Friday, September 7, 2012

August Numbers And (lack of) Job Creation

The latest economic status report and unemployment numbers are out. In August, unemployment dropped, slightly, to 8.1%. Again, on the surface, that appears as good news. However, workforce participation also dropped, meaning that decline in unemployment was, again, due to people leaving the workforce. That means that the net jobs "created" was near zero if not negative.

We now have the smallest workforce participation in the history of tracking the participation rate. If we had the workforce participation we had on January 1, 2009, the unemployment rate would be 11.2% with a much higher U6 rate, near 23%. 
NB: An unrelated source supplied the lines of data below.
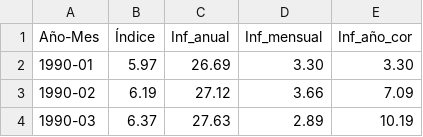
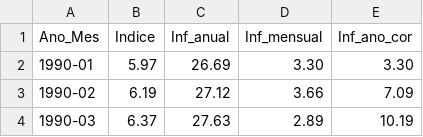
Before and after one commit to millerjanny/Custom_UNIR, a CSV file: IPC_variaciones.csv, drawn as a sheet; only a part is shown; the diff names each change by its address in the sheet, - before the commit and + after, or states it on an @@ line.

Commit message:
Update IPC_variaciones.csv

```diff
--- a/IPC_variaciones.csv
+++ b/IPC_variaciones.csv
-A1: Año-Mes
+A1: Ano_Mes
-B1: Índice
+B1: Indice
-E1: Inf_año_cor
+E1: Inf_ano_cor
```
The news on the workforce participation rates raises curiosity about any correlation to SSDI recipients. In previous months, the decreased participation rate had a proportionate increase in SSDI applications, mostly due to "mental disabilities". If the trend holds, it indicates that more and more Americans have been severely depressed, to the point of chronic mental disorder, by the current administration. That could lead one to wonder if the federal politicians in office could be sued for "mental anguish". In any case, it indicates an even further strain on taxpayers, since Social Security is already nearly bankrupt.

In addition, both the June and July numbers were revised to higher than initially reported.

The reported increase in jobs created or personnel hired resided mostly in the food service profession. In other words, more people were hired to serve fast food or as waitresses and dishwashers. Most of those jobs are part-time and qualify as "under-employment". Those taking those jobs are listed as "marginally attached to the labor force".

So, former trained professionals are taking part-time jobs as fry cooks at Chik-Fil-A. The median tax bracket (often referred to as the "middle class") is working part-time at Taco Bell. That begs the question concerning where teens and lower-income bracket workers are employed, if at all.

The unemployment rate of personnel with a Bachelors' Degree or higher is still hovering around 4.1%, which is what the overall unemployment rate should be, while the rate for that demographic should be closer to 2.5%. 

Operation Iraqi Freedom and Operation Enduring Freedom Veterans' unemployment remains near 11% with workforce participation decreasing at a more rapid rate than the civilian sector's rate. This means more and more veterans are giving up even seeking employment because the potential for employment looks dim. This is despite the incentives to hire veterans imposed by the federal government under the same bills that the IAVA praised as "positive" for veterans issues. If they were positive, they would have worked. They are failing. This is not how we take care of those who put their lives on the line to protect this great republic.

So what does this all mean? It means, in reality, we have even fewer adult citizens employed. It means that the current economic conditions set by federal regulations and tax codes, to include Obamacare, are motivating private companies to shrink their human capital. Those few companies that are expanding are hiring overqualified people into part-time positions normally held by teenagers. That means fewer opportunities for high school and college students to earn a wage and defray the costs of their education. It means the Keynesian plan is harming our economy. 

This is the "hope and change" that Obama built during his tenure in office. Is this what his voters want? If you look at the effects created by Obamacare and combine them with the Democratic Party delegate's support for outlawing or capping profits, it looks as though this is exactly what they want -- everybody broke, unemployed, and miserable.